Variations in C major on “Ah, vous dirai-je maman” K. 265 (K. 300e) is one of Mozart’s most gleeful works for piano. Only in the eighth variation in the minor key does the mood darken slightly; otherwise the whole work sounds almost like a “preliminary sketch for the duet of the two men in armor in ‘The Magic Flute’[3].

 

In general, this set is an ornamental type variation. It dissolves the melody of the theme into notes of shorter value, playfully embroidering the melody with runs, trills and arpeggios: utilizing transposition into various registers of the keyboard. This variation form is not original. The set uses the blueprint Mozart employs for most of his sets of variations: one variation presents a figuration in the right hand; the next variation places a similar figuration in the left hand, and so on through several different manipulations of the theme. After a variation in minor mode somewhere along the way, and eventually also a slow, ornamental variation, Mozart finally concludes with a variation that expands to round off the piece as a whole.

 

Variation form is founded on repetition: a discrete thematic entity—a complex of melody, harmony, phrase structure, rhythm, and the character resulting from these – may be repeated several times, with various modifications. However, most composers will have a detailed map before writing. Mozart’s variations for piano in C major on "Ah, vous dirai-je maman" K. 265 is not as simple as it looks. When we look into the music, in fact Mozart displays his supreme mastery of techniques of ornamenting a simple, delightful melody. A detailed analysis of the whole work shows a clear plan of how organically Mozart linked the twelve variations for the set. So Mozart’s work can be understood as a stereotyped variation that indicates special unifying characteristics. In the following discussion of this paper, I will provide a complete descriptive survey of this stereotype and then to point out the special qualities that Mozart uses in his “unique capacity of combining heterogeneous elements in the smallest space”[4] to compose this piano sonata.

 

Theme

 

In discussing variations, Hugo Leichtentritt comments that a “significant, simple and clear harmonization of the theme is of the greatest value”.[5] Looking at the theme of "Ah, vous dirai-je maman" K. 265, it is very fair to say Mozart provides a perfect example of Leichtentritt’s viewpoint. Example 1 presents the first phrase of the theme.
 

Ex. 1:  Mozart, Variations on “Ah, vous dirai-je, Maman,” K.265, Theme mm. 1—8

 

 

 

 

 

 

 

The melody of the theme copies the familiar folk tune, adding only a little decoration with a dotted eighth and sixteenth note in measure 7. Why does Mozart keep tracking the original tune, and make so little change? Is it because he doesn’t want the audience to feel bored by the simple melody? Or is it because Mozart favors ornamentation? Let’s just keep this question in mind, since currently there are not enough examples to reveal the answer. Just as the upper voice is simple, Mozart repetitively uses a note-against-note counterpoint approach that creates a “clear harmonization of the theme”. The overall structure of the first part of the phrase is shown by a graphic representation in Example 1-a below.

 

Ex. 1-a: A graphic representation of Theme

 

 

“N”: indicates a neighbor note
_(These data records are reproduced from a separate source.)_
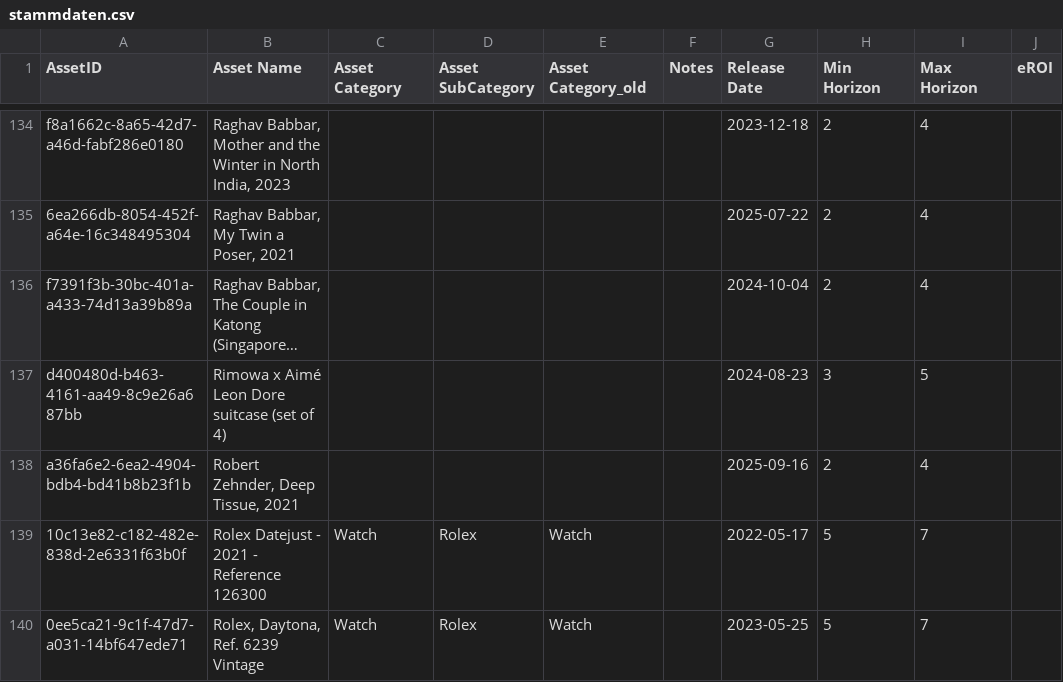
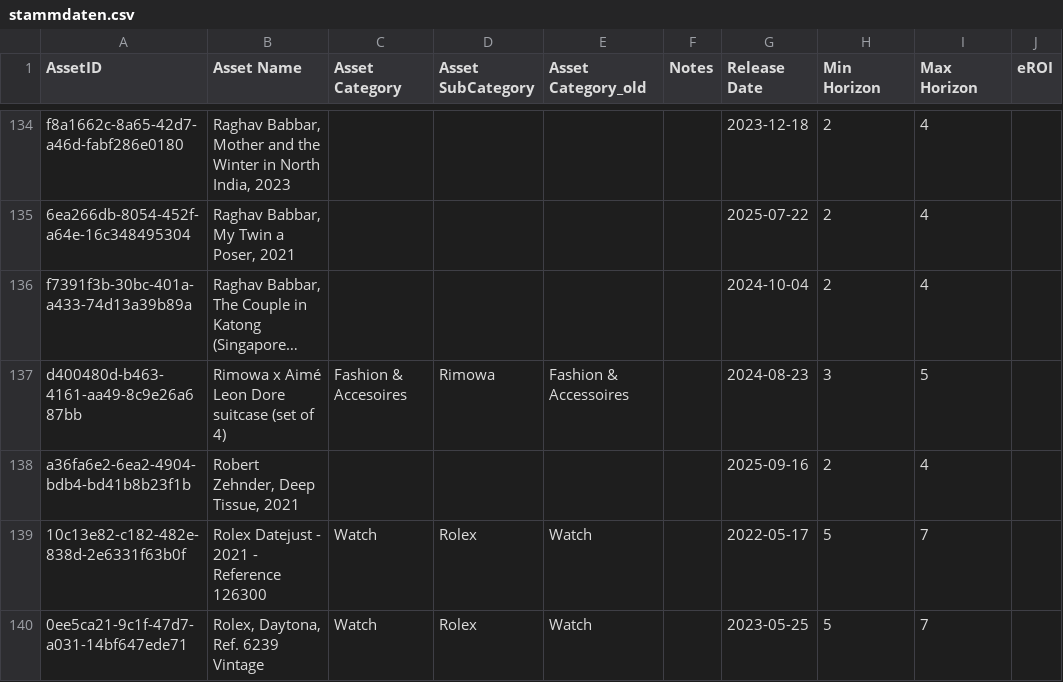
Before and after one commit to Munotstadt/splintdatacollector, a CSV file: data/stammdaten.csv, drawn as a sheet; only a part is shown, gaps mark what is left out; long unchanged cells end in …; the diff names each change by its address in the sheet, - before the commit and + after, or states it on an @@ line.

Commit message:
Stammdaten aktualisiert – 04.08.2026 18:19:43

```diff
--- a/data/stammdaten.csv
+++ b/data/stammdaten.csv
-C137 (Asset Category): (empty)
+C137 (Asset Category): Fashion & Accesoires
-D137 (Asset SubCategory): (empty)
+D137 (Asset SubCategory): Rimowa
-E137 (Asset Category_old): (empty)
+E137 (Asset Category_old): Fashion & Accessoires
```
”: dotted tie indicates a retained or prolonged note.

”: the solid slur or beam indicates tonal motion from one point to another.

 

The graphic representation shows that the upper voice begins with a large leap C—G, building musical tension; then is followed by a descending stepwise motion G-F-E-D-C that subsequently dissipates the tension and then finally ends with a perfect cadence—II6-V-I, as underlined in example 1-a. In the bass line, the music opens with a tonic chord I, then the downbeats of m.2—m.6 form a succession of parallel tenths between the upper and lower voices (Example 1-a). With a counterpoint character, the melody begins with a leap from the root to the fifth of the tonic chord, followed by a little decoration of the neighbor note A, then passes through F to E, which is the third part of the tonic chord, and finally concludes with D and C, notes from the perfect cadential pattern II6-V-I.

 

The second phrase (m.9—m.16) uses the same composing technique as the first part in that it consists of two repetitions of the descending stepwise motion found in the first phrase. (EXAMPLE 2) But the second phrase ends at a half cadence I-I6-V (Example 2), indicating that the phrase is not finished. And the last phrase is exactly the same as the first phrase, and it ends in a perfect cadence.

 

Ex. 2:  Mozart, Variations on “Ah, vous dirai-je, Maman,” K.265, Theme mm. 9—16

 

                                                                                                                                                                            I          I6  V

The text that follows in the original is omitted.